Misbranded Cosmetics

Finally, the FDA finds that the products are misbranded cosmetics under the section 602(a) of the Act (21 U.S.C. § 362(a)) and that NeuLash and NeuveauBrow are adulterated cosmetics under section 601(a) of the Act (21 U.S.C. § 361(a)). The products are misbranded cosmetics for their failure to disclose facts materials with respect to consequences. In addition, a cosmetic is adulterated if it bears or contains any poisonous or deleterious substance that may render it injurious to users under the conditions of use prescribed in the labeling thereof, or, under such conditions of use as are customary or usual.

The FDA has advised the company that it has 15 working days to notify the administration in writing as to what actions will be taken to address the violations. Failure to promptly correct these violations may result in legal action without further notice, including, without limitation, seizure and injunction. Other federal agencies may take this warning letter into account when considering the award of contracts.

Actions such as these are yet another reminder to product developers that claims are a crucial component in the cosmetics R&D process and must carefully be considered. Setbacks such as these can fuel arguments from activist groups concerned over a self-regulated industry.
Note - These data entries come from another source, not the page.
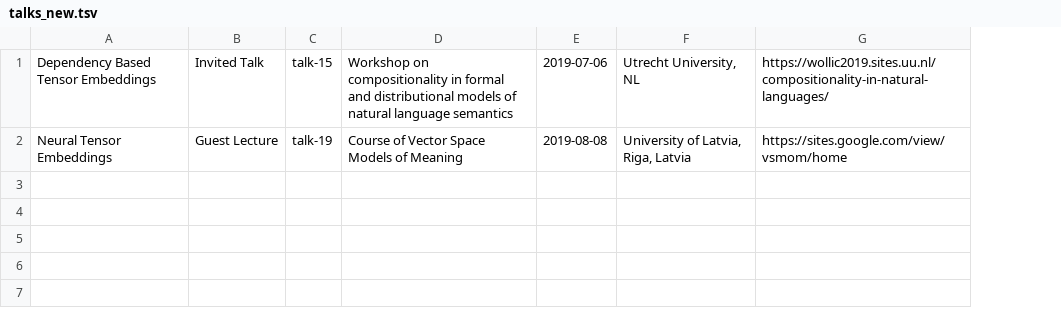
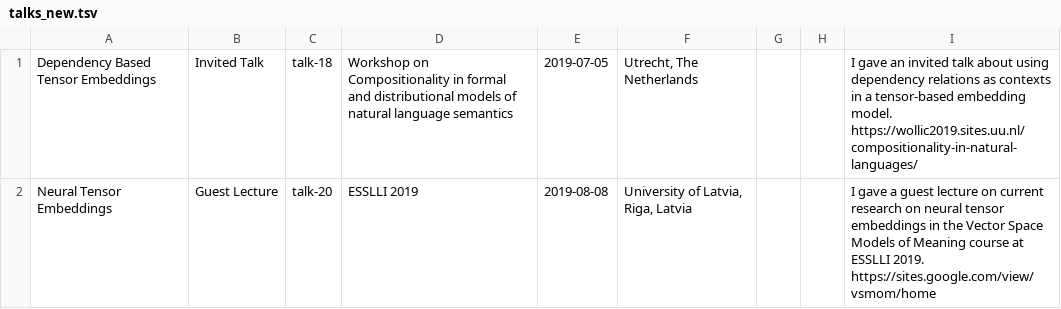
Before and after one commit to gijswijnholds/gijswijnholds.github.io, a TSV file: markdown_generator/talks_new.tsv, drawn as a sheet; removed rows and columns are numbered as before the commit, all else as after; the diff names each change by its address in the sheet, - before the commit and + after, or states it on an @@ line.

```diff
--- a/markdown_generator/talks_new.tsv
+++ b/markdown_generator/talks_new.tsv
-column C, rows 1-2: talk-15 | talk-19
-column D, rows 1-2: Workshop on compositionality in formal and distributional models of natural language semantics | Course of Vector Space Models of Meaning
+column C, rows 1-2: talk-18 | talk-20
+column D, rows 1-2: Workshop on Compositionality in formal and distributional models of natural language semantics | ESSLLI 2019
-column G, rows 1-2: https://wollic2019.sites.uu.nl/compositionality-in-natural-languages/ | https://sites.google.com/view/vsmom/home
+column G, empty
+column H, empty
+column I, rows 1-2: I gave an invited talk about using dependency relations as contexts in a tensor-based embedding model. https://wollic2019.sites.uu.nl/compositionality-in-natural-languages/ | I gave a guest lecture on current research on neural tensor embeddings in the Vector Space Models of Meaning course at ESSLLI 2019. https://sites.google.com/view/vsmom/home
-E1: 2019-07-06
+E1: 2019-07-05
-F1: Utrecht University, NL
+F1: Utrecht, The Netherlands
```
Also changed, not shown: markdown_generator/publications.tsv, markdown_generator/talks.tsv, 10 other files.
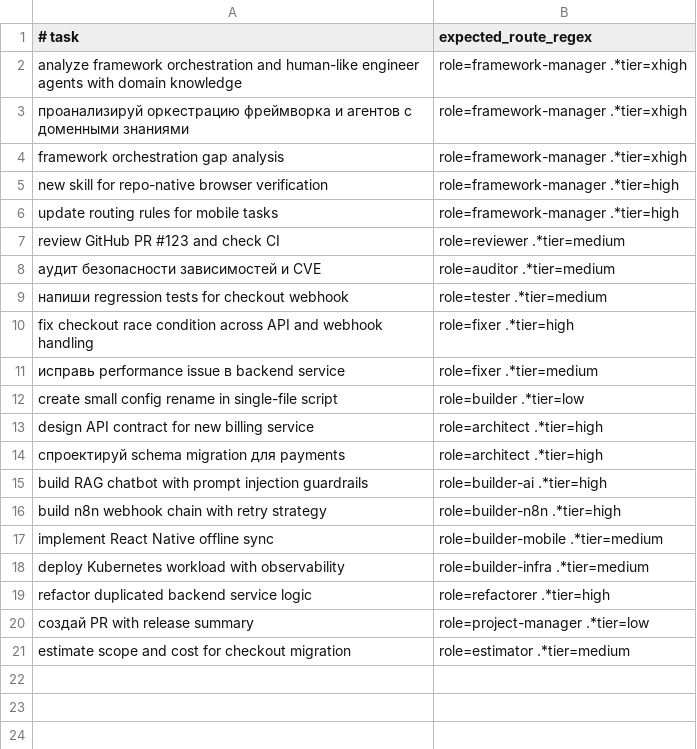
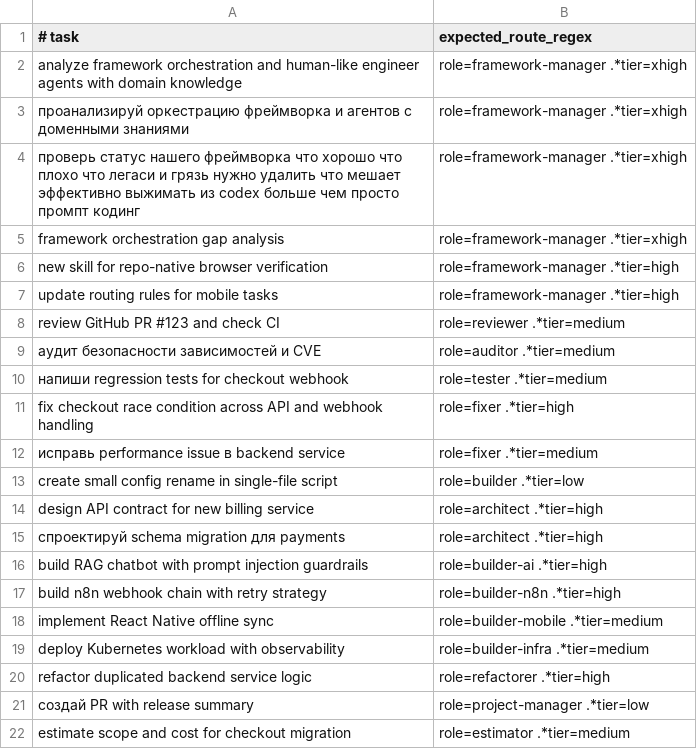
Before and after one commit to NepipenkoIgor/codex-framework, a TSV file: templates/framework-benchmark.tsv, drawn as a sheet; the diff names each change by its address in the sheet, - before the commit and + after, or states it on an @@ line.

Commit message:
chore(framework): harden orchestration safety

```diff
--- a/templates/framework-benchmark.tsv
+++ b/templates/framework-benchmark.tsv
+row 4: проверь статус нашего фреймворка что хорошо что плохо что легаси и грязь нужно удалить что мешает эффективно выжимать из codex больше чем просто промпт кодинг | role=framework-manager .*tier=xhigh
```
Also changed, not shown: 16 other files.
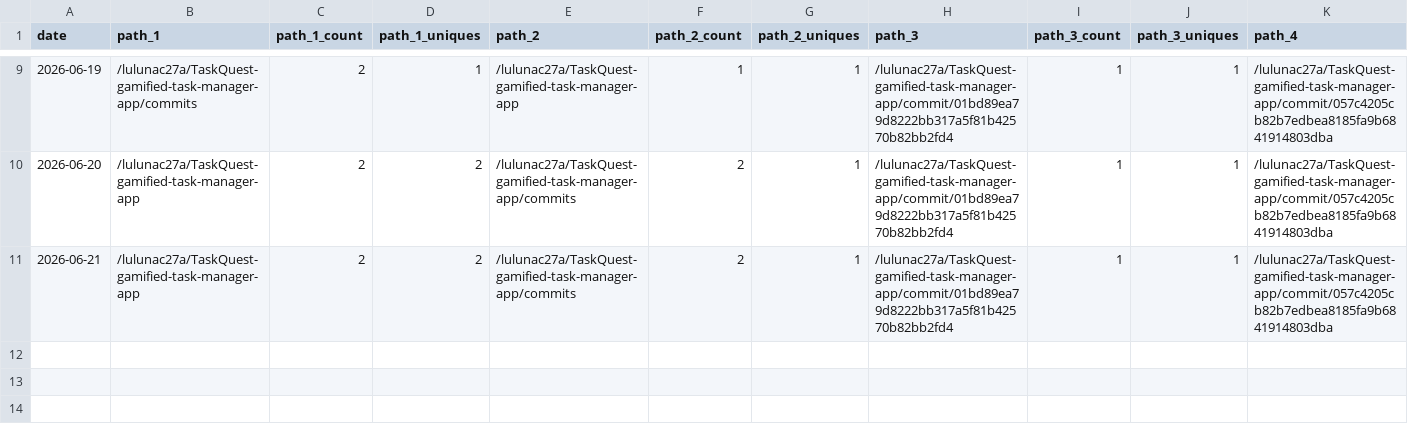
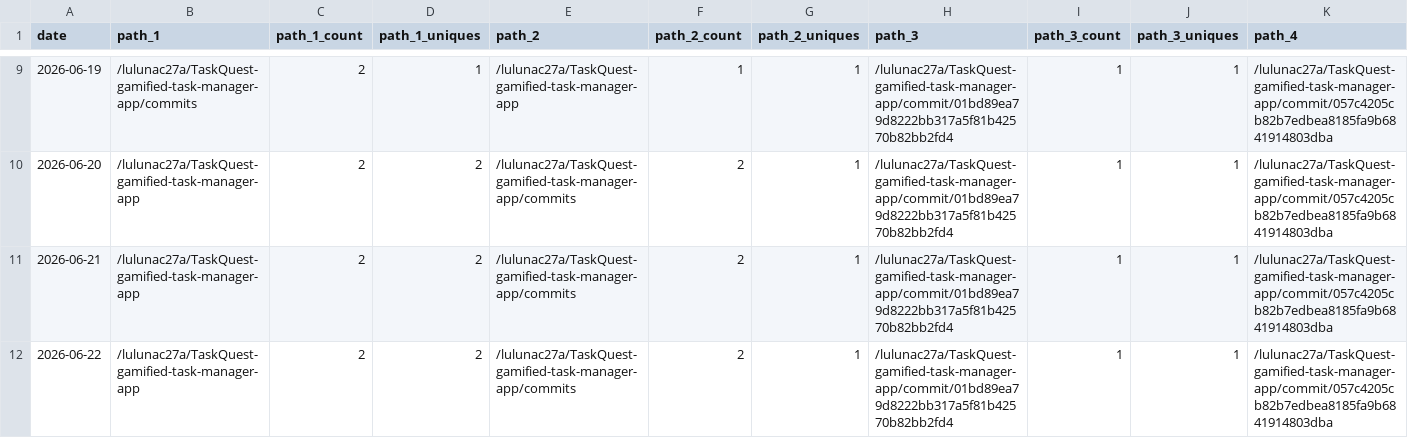
Before and after one commit to lulunac27a/github-repo-traffic-stats, a CSV file: data/github_paths/TaskQuest-gamified-task-manager-app.csv, drawn as a sheet; only a part is shown, gaps mark what is left out; rows hold the shown columns only; the diff names each change by its address in the sheet, - before the commit and + after, or states it on an @@ line.

Commit message:
data update

```diff
--- a/data/github_paths/TaskQuest-gamified-task-manager-app.csv
+++ b/data/github_paths/TaskQuest-gamified-task-manager-app.csv
+row 12: 2026-06-22 | /lulunac27a/TaskQuest-gamified-task-manager-app | 2 | 2 | /lulunac27a/TaskQuest-gamified-task-manager-app/commits | 2 | 1 | /lulunac27a/TaskQuest-gamified-task-manager-app/commit/01bd89ea79d8222bb317a5f81b42570b82bb2fd4 | 1 | 1 | /lulunac27a/TaskQuest-gamified-task-manager-app/commit/057c4205cb82b7edbea8185fa9b6841914803dba
```
Also changed, not shown: data/github_paths/endless-task-list-adventure.csv, data/github_paths/github-stats.csv, 48 other files.
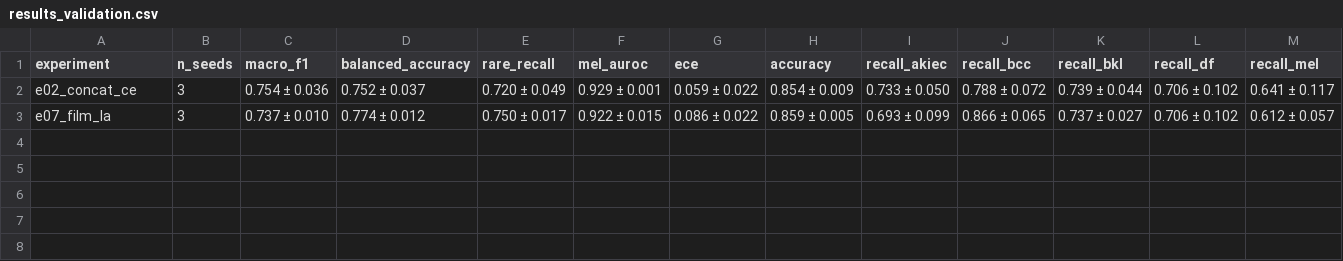
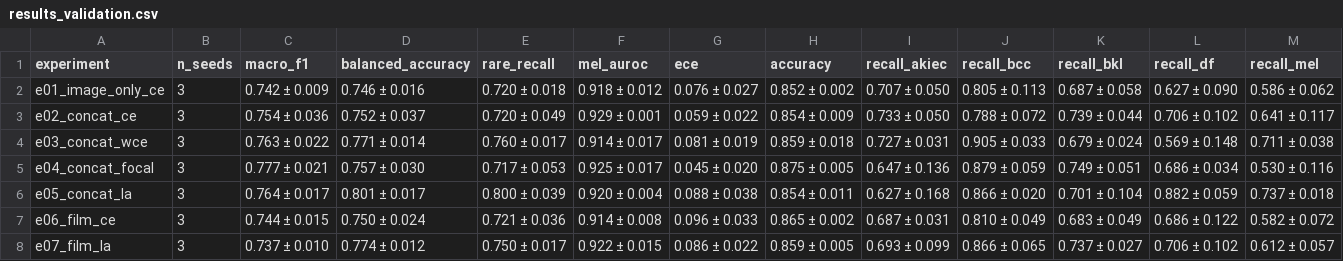
Before and after one commit to duty00/Deep-Learning, a CSV file: reports/tables/results_validation.csv, drawn as a sheet; only a part is shown; rows hold the shown columns only; the diff names each change by its address in the sheet, - before the commit and + after, or states it on an @@ line.

Commit message:
ket qua validation E1, E3-E6 (3 seed) tu Kaggle

```diff
--- a/reports/tables/results_validation.csv
+++ b/reports/tables/results_validation.csv
+row 2: e01_image_only_ce | 3 | 0.742 ± 0.009 | 0.746 ± 0.016 | 0.720 ± 0.018 | 0.918 ± 0.012 | 0.076 ± 0.027 | 0.852 ± 0.002 | 0.707 ± 0.050 | 0.805 ± 0.113 | 0.687 ± 0.058 | 0.627 ± 0.090 | 0.586 ± 0.062
+row 4: e03_concat_wce | 3 | 0.763 ± 0.022 | 0.771 ± 0.014 | 0.760 ± 0.017 | 0.914 ± 0.017 | 0.081 ± 0.019 | 0.859 ± 0.018 | 0.727 ± 0.031 | 0.905 ± 0.033 | 0.679 ± 0.024 | 0.569 ± 0.148 | 0.711 ± 0.038
+row 5: e04_concat_focal | 3 | 0.777 ± 0.021 | 0.757 ± 0.030 | 0.717 ± 0.053 | 0.925 ± 0.017 | 0.045 ± 0.020 | 0.875 ± 0.005 | 0.647 ± 0.136 | 0.879 ± 0.059 | 0.749 ± 0.051 | 0.686 ± 0.034 | 0.530 ± 0.116
+row 6: e05_concat_la | 3 | 0.764 ± 0.017 | 0.801 ± 0.017 | 0.800 ± 0.039 | 0.920 ± 0.004 | 0.088 ± 0.038 | 0.854 ± 0.011 | 0.627 ± 0.168 | 0.866 ± 0.020 | 0.701 ± 0.104 | 0.882 ± 0.059 | 0.737 ± 0.018
+row 7: e06_film_ce | 3 | 0.744 ± 0.015 | 0.750 ± 0.024 | 0.721 ± 0.036 | 0.914 ± 0.008 | 0.096 ± 0.033 | 0.865 ± 0.002 | 0.687 ± 0.031 | 0.810 ± 0.049 | 0.683 ± 0.049 | 0.686 ± 0.122 | 0.582 ± 0.072
```
Also changed, not shown: 2 other files.
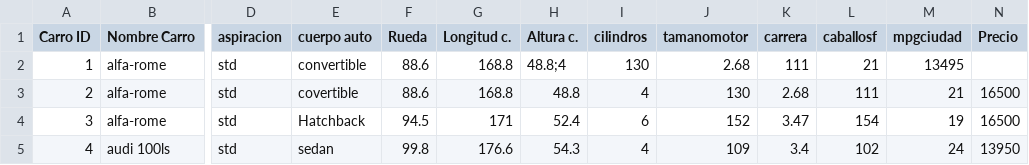
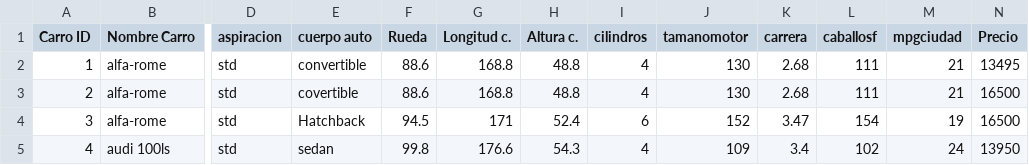
Before and after one commit to IORIALE/RECURSOS-PROYECTO-NUMERICO, a CSV file: carrosprecio.csv, drawn as a sheet; only a part is shown, gaps mark what is left out; the diff names each change by its address in the sheet, - before the commit and + after, or states it on an @@ line.

Commit message:
Update carrosprecio.csv

```diff
--- a/carrosprecio.csv
+++ b/carrosprecio.csv
-H2 (Altura c.): 48.8;4
+H2 (Altura c.): 48.8
-I2 (cilindros): 130
+I2 (cilindros): 4
-J2 (tamanomotor): 2.68
+J2 (tamanomotor): 130
-K2 (carrera): 111
+K2 (carrera): 2.68
-L2 (caballosf): 21
+L2 (caballosf): 111
-M2 (mpgciudad): 13495
+M2 (mpgciudad): 21
-N2 (Precio): (empty)
+N2 (Precio): 13495
```
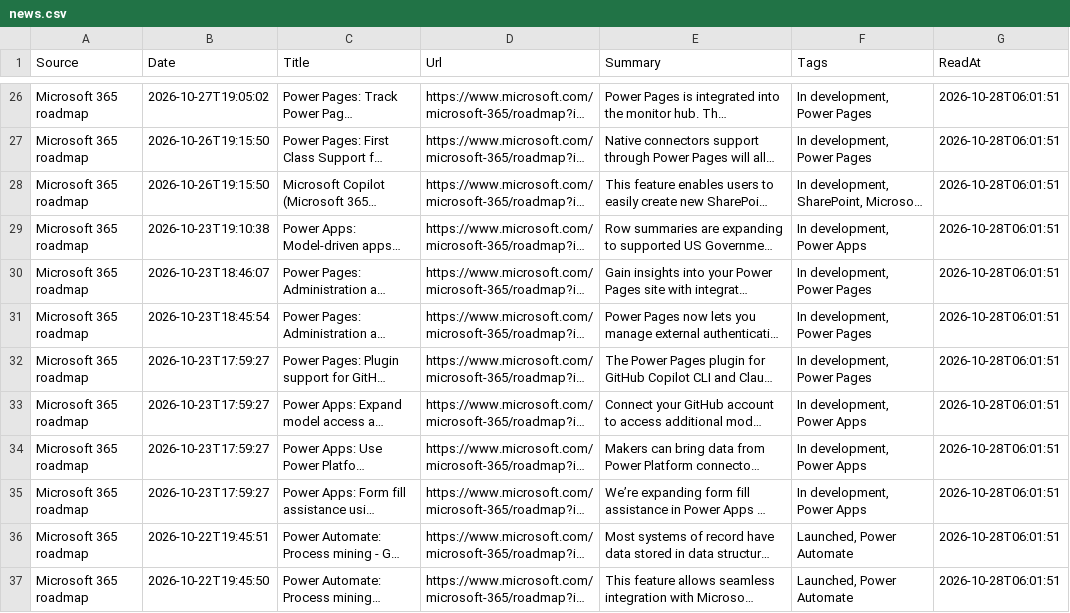
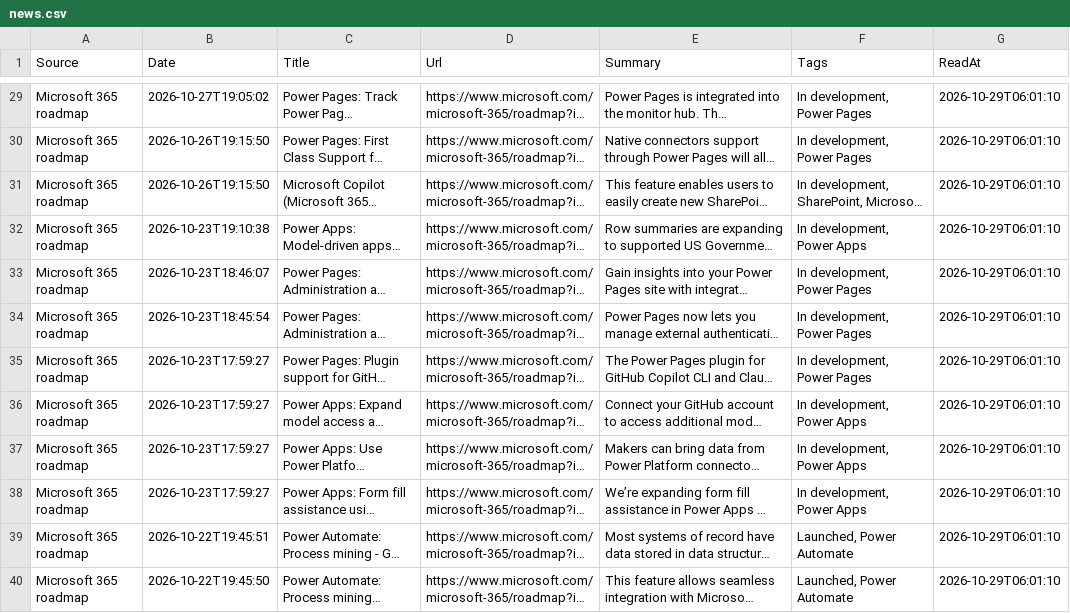
Before and after one commit to Ridgebase/support-watch, a CSV file: state/news.csv, drawn as a sheet; only a part is shown, gaps mark what is left out; long unchanged cells end in …; addresses are those after the commit; the diff covers the shown part only; the diff names each change by its address in the sheet, - before the commit and + after, or states it on an @@ line.

```diff
--- a/state/news.csv
+++ b/state/news.csv
-G29:G40 (ReadAt): 2026-10-28T06:01:51
+G29:G40 (ReadAt): 2026-10-29T06:01:10
```
Also changed, not shown: 3 added rows, 1 removed row and 35 edited cells elsewhere in this file, 1 other file.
However, these incidents also illustrate to such groups that at some level, there is a watchful eye looking at the messages being presented to consumers.